Montessori Preschool Opens at Springdale's Jones Center
April 3, 2014 | NW News
SPRINGDALE — Toddlers and young children are a more common sight at The Jones Center because of a new Montessori preschool.
The Ozark Kids Montessori Preschool began classes in January, said Christine Silano, executive director of Ozark Education, the nonprofit umbrella for the school for children 1 1/2 to 5 years old.
• Maria Montessori created Montessori education in 1907 when she opened a school in Rome.
• There are 4,000 to 5,000 Montessori schools in the U.S.
• There are Montessori schools on every continent except Antarctica.
• Preschool is the most common level for Montessori education.
• Schools group students of different ages together.
• Schools have scheduled times where students get to work without being interrupted.
• Teachers act as observers and guides in the classroom.
• Learning is self directed, where children use tools and activities to teach themselves.
Source: American Montessori Society
One of the philosophies in Montessori education is for children of different ages to learn together in the same setting, Silano said. One classroom at the school has 1 1/2 to 2 year olds while another has 3 to 5 year olds. The younger children learn from those older, while the older children gain confidence by helping younger counterparts.
Alex Rodriguez, 4, grabbed rectangular blocks off a shelf Wednesday. He stacked them until they were above his head. When he couldn't reach the top of the tower, he got a chair to stand on.
Amy Chiodo, a teacher, stood to the side and watched Alex's progress. She explained the tower would probably fall, and Alex can only build the tower as high as he can reach.
"Here we believe in natural consequences," she said.
Moments later, Alex stacked another block on top of the tower, and half of it fell to the ground. Instead of getting frustrated or giving up, he found a different way to build the tower without it falling over.
While the school is structured with activities, the teaching is self-directed with the teachers stepping in to help the children as seldom as possible, Silano said. The approach helps children learn to solve problems on their own.
Teachers generally act as observers and guides in Montessori classrooms, said Marcy Krever, senior director of marketing and communications for the American Montessori Society. Teachers usually move around the room and don't have a teacher's desk.
"If you supply children with the right tools to investigate, they can be great teachers of themselves," she said.
The school at The Jones Center has two teachers and two assistants.
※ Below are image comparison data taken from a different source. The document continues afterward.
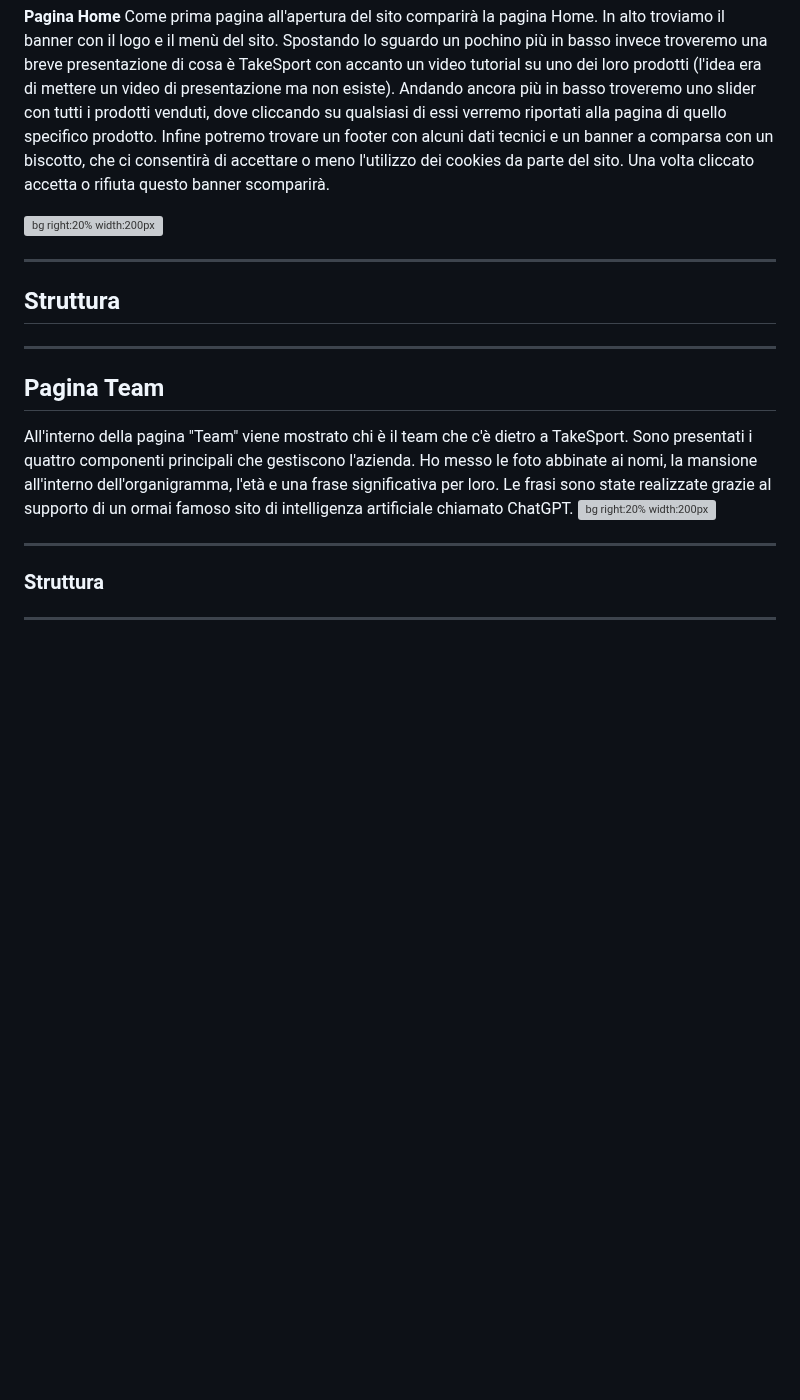
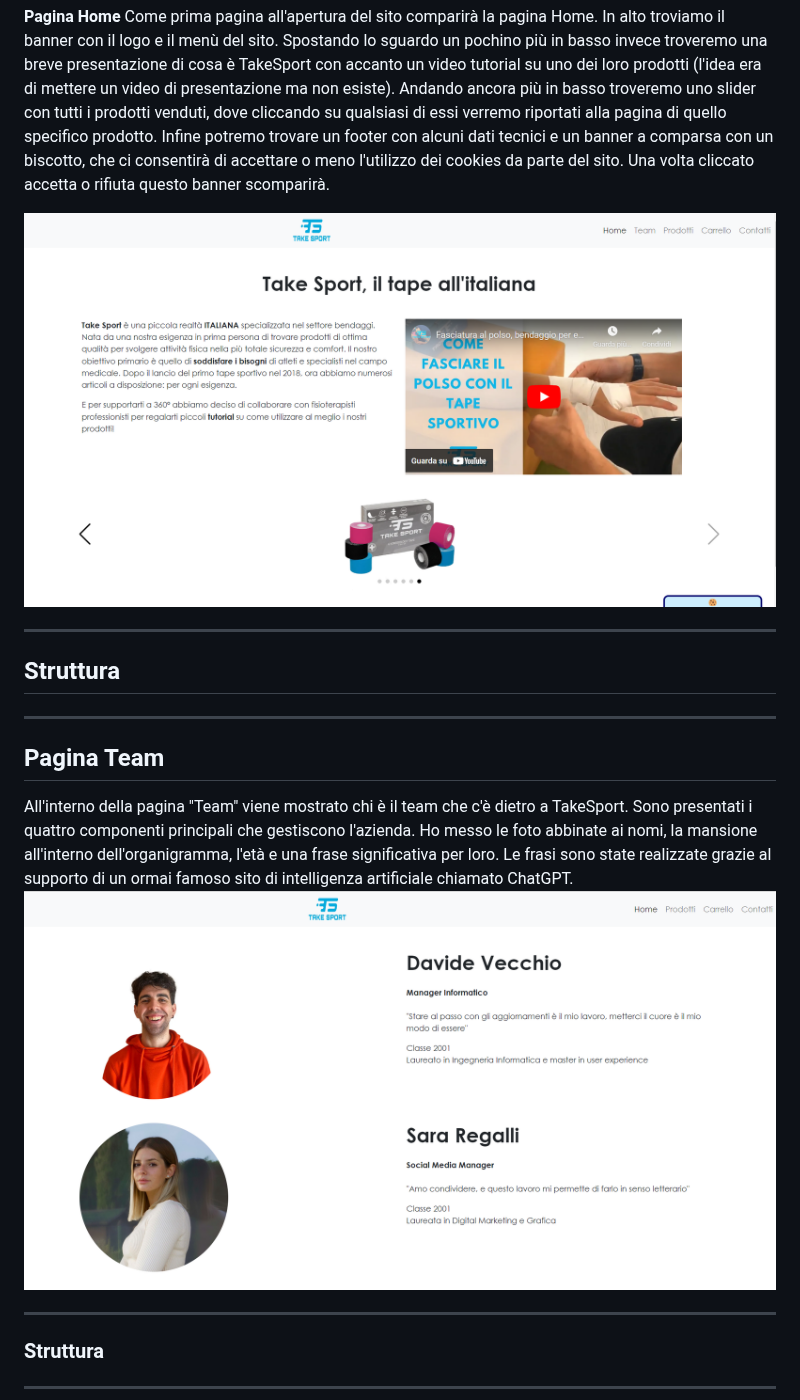
Before and after one commit to tosoelisa/progetto_ecommerce, a Markdown page: intro/slide.md, the part around one of its changes. GitHub-like rendering; blank space fills up the shorter version; grey boxes are pictures that could not be loaded.

```diff
--- a/intro/slide.md
+++ b/intro/slide.md
@@ -59,7 +59,7 @@ Nel mio caso ho scelto un sito di **e-commerce specializzato** in prodotti medic
 **Pagina Home**
 Come prima pagina all'apertura del sito comparirà la pagina Home. In alto troviamo il banner con il logo e il menù del sito. Spostando lo sguardo un pochino più in basso invece troveremo una breve presentazione di cosa è TakeSport con accanto un video tutorial su uno dei loro prodotti (l'idea era di mettere un video di presentazione ma non esiste). Andando ancora più in basso troveremo uno slider con tutti i prodotti venduti, dove cliccando su qualsiasi di essi verremo riportati alla pagina di quello specifico prodotto. Infine potremo trovare un footer con alcuni dati tecnici e un banner a comparsa con un biscotto, che ci consentirà di accettare o meno l'utilizzo dei cookies da parte del sito. Una volta cliccato accetta o rifiuta questo banner scomparirà.
 
-![bg right:20% width:200px](home_pc.jpg)
+![bg right:20% width:200px](home_pc.png)
 
 ---
 
@@ -69,7 +69,7 @@ Come prima pagina all'apertura del sito comparirà la pagina Home. In alto trovi
 
 ## Pagina Team
 All'interno della pagina "Team" viene mostrato chi è il team che c'è dietro a TakeSport. Sono presentati i quattro componenti principali che gestiscono l'azienda. Ho messo le foto abbinate ai nomi, la mansione all'interno dell'organigramma, l'età e una frase significativa per loro. Le frasi sono state realizzate grazie al supporto di un ormai famoso sito di intelligenza artificiale chiamato ChatGPT.
-![bg right:20% width:200px](team_pc.jpg)
+![bg right:20% width:200px](team_pc.png)
 
 ---
 
```
Also changed, not shown: other parts of intro/slide.md (+5 -5 lines).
One teacher is certified to teach Montessori classes and the other will earn certification by summer, Silano said.
Tuition is $609 per month for each child, and the school accepts Arkansas childcare assistance vouchers, Silano said. The Fayetteville Montessori School charges $865 per month for 1 1/2 to 2 1/2 year old children and $790 per month for 2 1/2 to 5 year old children, said Mark Duncan, project specialist with the school.
There's no specification on which city or county the children must live in to attend the preschool at the center, because some families live locally while others commute for work, Silano said.
Theresa Saenz said the Montessori method helped her 4-year-old son learn to be more independent and responsible. The teachers taught her son if he makes a mess, he has to clean it up.
"I think he's going to be super prepared to enter kindergarten," Saenz said. "I think he's going to be the smartest kid in the class."
Saenz is also a guest service representative at the center and said it's convenient to take her son to work with her. She said he will wave to her when the children walk to the ice rink, gym or gymnastics room.
It's a benefit to the community to have the school at the center, because it adds to the services they provide to the community, said Ed Clifford, chief executive officer of the center. It's also beneficial to the school, because the center can help supply scholarships for parents who may not be able to afford tuition.
The school has 14 students between and can enroll up to 30, Silano said. If the school grows and needs more space, officials will look at other locations near downtown Springdale.
There are between 4,000 and 5,000 Montessori schools in the U.S., Krever said.
In Northwest Arkansas, there are at least five Montessori schools including the newest one. Among the other schools is Fayetteville Montessori School, ANH Montessori School in Roger